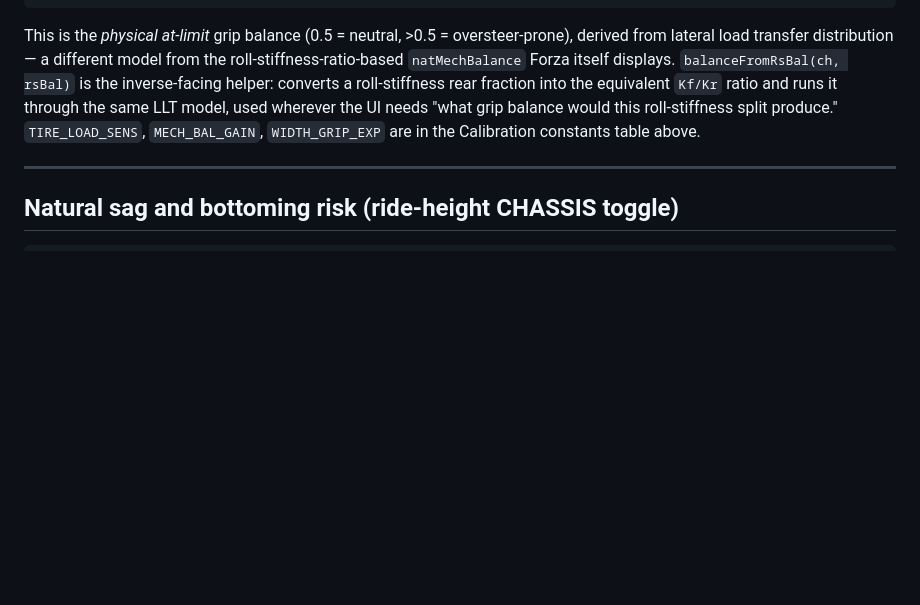
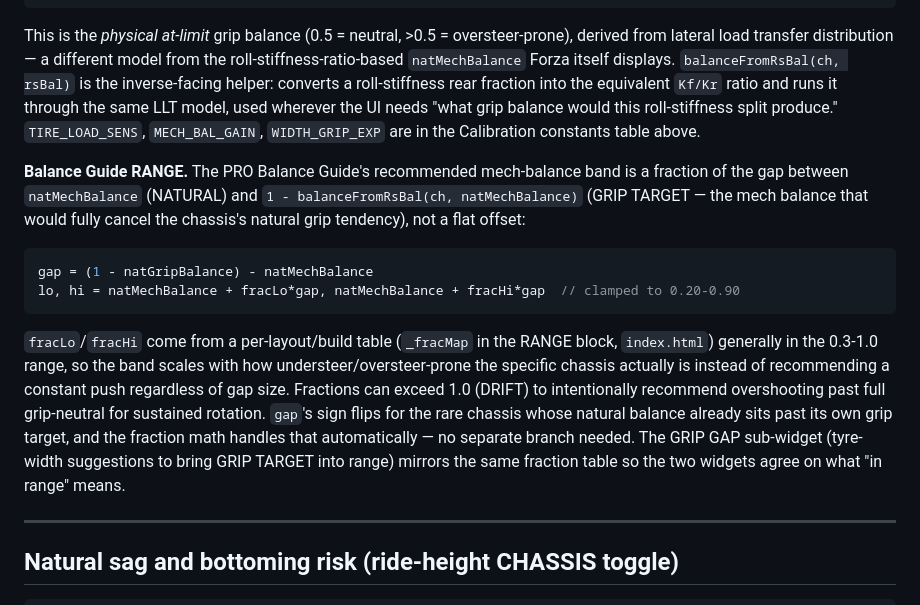
Before and after one commit to SoloCandy/solocandy.github.io, a Markdown page: docs/PHYSICS.md, the part around the change. GitHub-like rendering; blank space fills up the shorter version.

Commit message:
Document the Balance Guide RANGE's grip-target-gap scaling
README's balance-guide description and PHYSICS.md's mech-balance grip
model section still described RANGE as a flat offset from natural,
which is stale after the previous commit switched it to scale with the
NATURAL→GRIP TARGET gap.

Co-Authored-By: Claude Sonnet 5 <noreply@anthropic.com>

````diff
--- a/docs/PHYSICS.md
+++ b/docs/PHYSICS.md
@@ -453,6 +453,29 @@ UI needs "what grip balance would this roll-stiffness split produce."
 `TIRE_LOAD_SENS`, `MECH_BAL_GAIN`, `WIDTH_GRIP_EXP` are in the Calibration
 constants table above.
 
+**Balance Guide RANGE.** The PRO Balance Guide's recommended mech-balance
+band is a fraction of the gap between `natMechBalance` (NATURAL) and
+`1 - balanceFromRsBal(ch, natMechBalance)` (GRIP TARGET — the mech balance
+that would fully cancel the chassis's natural grip tendency), not a flat
+offset:
+
+```js
+gap = (1 - natGripBalance) - natMechBalance
+lo, hi = natMechBalance + fracLo*gap, natMechBalance + fracHi*gap  // clamped to 0.20-0.90
+```
+
+`fracLo`/`fracHi` come from a per-layout/build table (`_fracMap` in the
+RANGE block, `index.html`) generally in the 0.3-1.0 range, so the band
+scales with how understeer/oversteer-prone the specific chassis actually
+is instead of recommending a constant push regardless of gap size.
+Fractions can exceed 1.0 (DRIFT) to intentionally recommend overshooting
+past full grip-neutral for sustained rotation. `gap`'s sign flips for the
+rare chassis whose natural balance already sits past its own grip target,
+and the fraction math handles that automatically — no separate branch
+needed. The GRIP GAP sub-widget (tyre-width suggestions to bring GRIP
+TARGET into range) mirrors the same fraction table so the two widgets
+agree on what "in range" means.
+
 ---
 
 ## Natural sag and bottoming risk (ride-height CHASSIS toggle)
````
Also changed, not shown: README.md (+1 -1 lines).
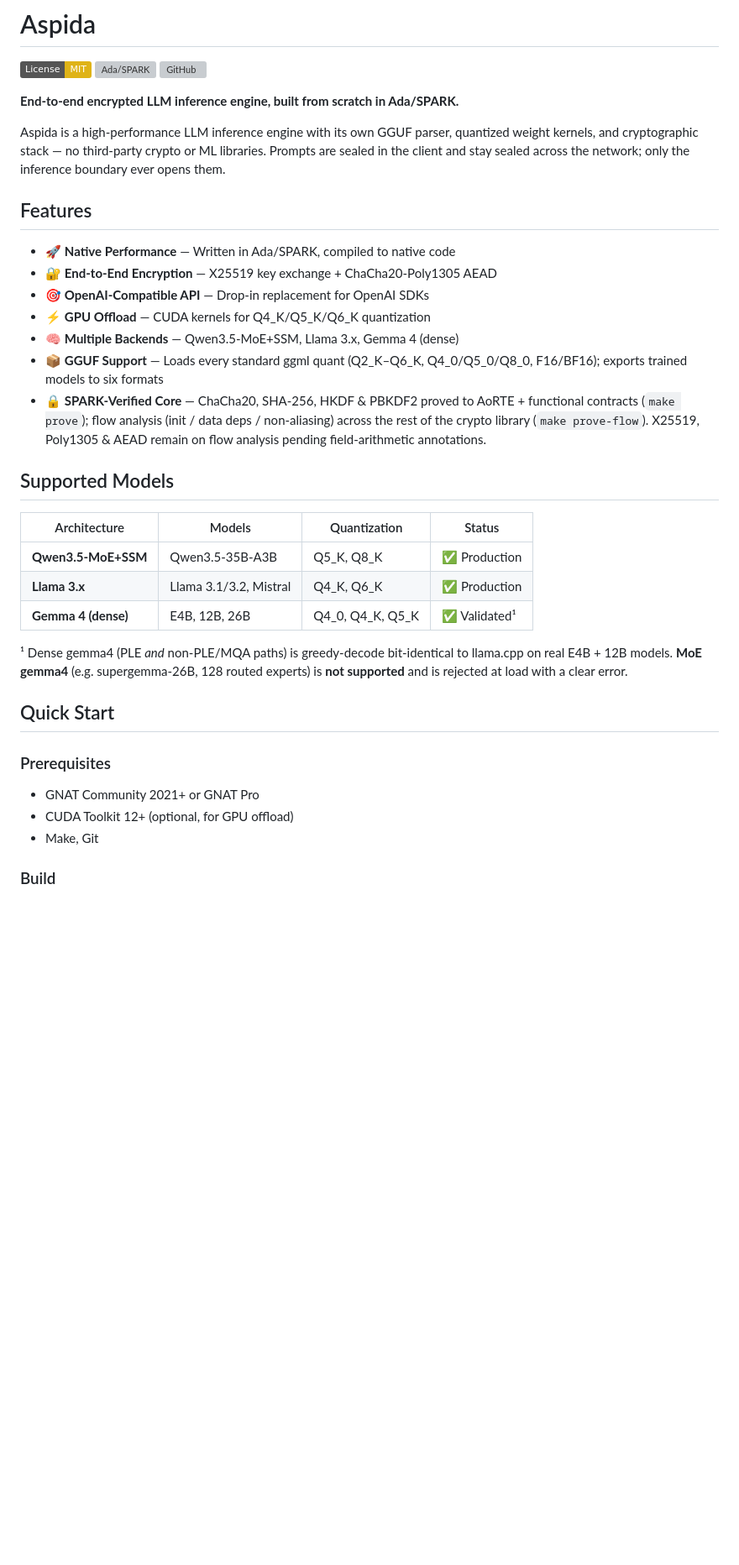
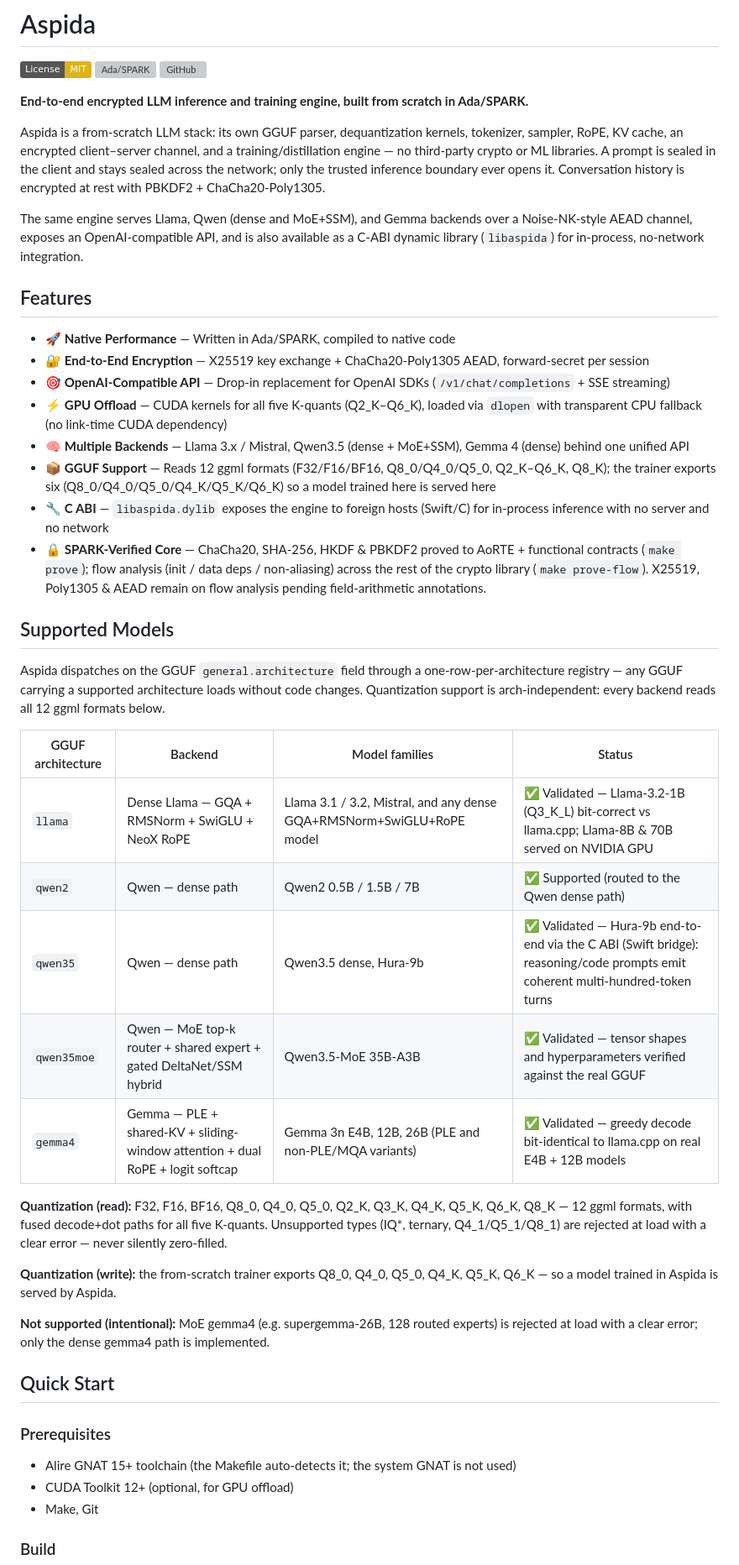
Before and after one commit to chabanov/aspida, a Markdown page: README.md, the part around one of its changes. Shown at 84% size. Drawn GitHub-style; badges without logos; blank space fills up the shorter version; grey boxes are pictures that could not be loaded.

```diff
--- a/README.md
+++ b/README.md
@@ -4,35 +4,46 @@
 [![Ada/SPARK](https://img.shields.io/badge/Language-Ada%2FSPARK-blue.svg)](https://ada-lang.io)
 [![GitHub](https://img.shields.io/github/stars/chabanov/aspida?style=social)](https://github.com/chabanov/aspida)
 
-**End-to-end encrypted LLM inference engine, built from scratch in Ada/SPARK.**
+**End-to-end encrypted LLM inference and training engine, built from scratch in Ada/SPARK.**
 
-Aspida is a high-performance LLM inference engine with its own GGUF parser, quantized weight kernels, and cryptographic stack — no third-party crypto or ML libraries. Prompts are sealed in the client and stay sealed across the network; only the inference boundary ever opens them.
+Aspida is a from-scratch LLM stack: its own GGUF parser, dequantization kernels, tokenizer, sampler, RoPE, KV cache, an encrypted client–server channel, and a training/distillation engine — no third-party crypto or ML libraries. A prompt is sealed in the client and stays sealed across the network; only the trusted inference boundary ever opens it. Conversation history is encrypted at rest with PBKDF2 + ChaCha20-Poly1305.
+
+The same engine serves Llama, Qwen (dense and MoE+SSM), and Gemma backends over a Noise-NK-style AEAD channel, exposes an OpenAI-compatible API, and is also available as a C-ABI dynamic library (`libaspida`) for in-process, no-network integration.
 
 ## Features
 
 - 🚀 **Native Performance** — Written in Ada/SPARK, compiled to native code
-- 🔐 **End-to-End Encryption** — X25519 key exchange + ChaCha20-Poly1305 AEAD
-- 🎯 **OpenAI-Compatible API** — Drop-in replacement for OpenAI SDKs
-- ⚡ **GPU Offload** — CUDA kernels for Q4_K/Q5_K/Q6_K quantization
-- 🧠 **Multiple Backends** — Qwen3.5-MoE+SSM, Llama 3.x, Gemma 4 (dense)
-- 📦 **GGUF Support** — Loads every standard ggml quant (Q2_K–Q6_K, Q4_0/Q5_0/Q8_0, F16/BF16); exports trained models to six formats
+- 🔐 **End-to-End Encryption** — X25519 key exchange + ChaCha20-Poly1305 AEAD, forward-secret per session
+- 🎯 **OpenAI-Compatible API** — Drop-in replacement for OpenAI SDKs (`/v1/chat/completions` + SSE streaming)
+- ⚡ **GPU Offload** — CUDA kernels for all five K-quants (Q2_K–Q6_K), loaded via `dlopen` with transparent CPU fallback (no link-time CUDA dependency)
+- 🧠 **Multiple Backends** — Llama 3.x / Mistral, Qwen3.5 (dense + MoE+SSM), Gemma 4 (dense) behind one unified API
+- 📦 **GGUF Support** — Reads 12 ggml formats (F32/F16/BF16, Q8_0/Q4_0/Q5_0, Q2_K–Q6_K, Q8_K); the trainer exports six (Q8_0/Q4_0/Q5_0/Q4_K/Q5_K/Q6_K) so a model trained here is served here
+- 🔧 **C ABI** — `libaspida.dylib` exposes the engine to foreign hosts (Swift/C) for in-process inference with no server and no network
 - 🔒 **SPARK-Verified Core** — ChaCha20, SHA-256, HKDF & PBKDF2 proved to AoRTE + functional contracts (`make prove`); flow analysis (init / data deps / non-aliasing) across the rest of the crypto library (`make prove-flow`). X25519, Poly1305 & AEAD remain on flow analysis pending field-arithmetic annotations.
 
 ## Supported Models
 
-| Architecture | Models | Quantization | Status |
-|--------------|--------|--------------|--------|
-| **Qwen3.5-MoE+SSM** | Qwen3.5-35B-A3B | Q5_K, Q8_K | ✅ Production |
-| **Llama 3.x** | Llama 3.1/3.2, Mistral | Q4_K, Q6_K | ✅ Production |
-| **Gemma 4 (dense)** | E4B, 12B, 26B | Q4_0, Q4_K, Q5_K | ✅ Validated¹ |
+Aspida dispatches on the GGUF `general.architecture` field through a one-row-per-architecture registry — any GGUF carrying a supported architecture loads without code changes. Quantization support is arch-independent: every backend reads all 12 ggml formats below.
 
-¹ Dense gemma4 (PLE *and* non-PLE/MQA paths) is greedy-decode bit-identical to llama.cpp on real E4B + 12B models. **MoE gemma4** (e.g. supergemma-26B, 128 routed experts) is **not supported** and is rejected at load with a clear error.
+| GGUF architecture | Backend | Model families | Status |
+|---|---|---|---|
+| `llama` | Dense Llama — GQA + RMSNorm + SwiGLU + NeoX RoPE | Llama 3.1 / 3.2, Mistral, and any dense GQA+RMSNorm+SwiGLU+RoPE model | ✅ Validated — Llama-3.2-1B (Q3_K_L) bit-correct vs llama.cpp; Llama-8B & 70B served on NVIDIA GPU |
+| `qwen2` | Qwen — dense path | Qwen2 0.5B / 1.5B / 7B | ✅ Supported (routed to the Qwen dense path) |
+| `qwen35` | Qwen — dense path | Qwen3.5 dense, Hura-9b | ✅ Validated — Hura-9b end-to-end via the C ABI (Swift bridge): reasoning/code prompts emit coherent multi-hundred-token turns |
+| `qwen35moe` | Qwen — MoE top-k router + shared expert + gated DeltaNet/SSM hybrid | Qwen3.5-MoE 35B-A3B | ✅ Validated — tensor shapes and hyperparameters verified against the real GGUF |
+| `gemma4` | Gemma — PLE + shared-KV + sliding-window attention + dual RoPE + logit softcap | Gemma 3n E4B, 12B, 26B (PLE and non-PLE/MQA variants) | ✅ Validated — greedy decode bit-identical to llama.cpp on real E4B + 12B models |
+
+**Quantization (read):** F32, F16, BF16, Q8_0, Q4_0, Q5_0, Q2_K, Q3_K, Q4_K, Q5_K, Q6_K, Q8_K — 12 ggml formats, with fused decode+dot paths for all five K-quants. Unsupported types (IQ\*, ternary, Q4_1/Q5_1/Q8_1) are rejected at load with a clear error — never silently zero-filled.
+
+**Quantization (write):** the from-scratch trainer exports Q8_0, Q4_0, Q5_0, Q4_K, Q5_K, Q6_K — so a model trained in Aspida is served by Aspida.
+
+**Not supported (intentional):** MoE gemma4 (e.g. supergemma-26B, 128 routed experts) is rejected at load with a clear error; only the dense gemma4 path is implemented.
 
 ## Quick Start
 
 ### Prerequisites
 
-- GNAT Community 2021+ or GNAT Pro
+- Alire GNAT 15+ toolchain (the Makefile auto-detects it; the system GNAT is not used)
 - CUDA Toolkit 12+ (optional, for GPU offload)
 - Make, Git
 
```
Also changed, not shown: other parts of README.md (+33 -15 lines).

□ □ □ □ □

Problem = Report back each line of the entries that holds the string "natMechBalance".

Solution to the problem =
+band is a fraction of the gap between `natMechBalance` (NATURAL) and
+`1 - balanceFromRsBal(ch, natMechBalance)` (GRIP TARGET — the mech balance
+gap = (1 - natGripBalance) - natMechBalance
+lo, hi = natMechBalance + fracLo*gap, natMechBalance + fracHi*gap  // clamped to 0.20-0.90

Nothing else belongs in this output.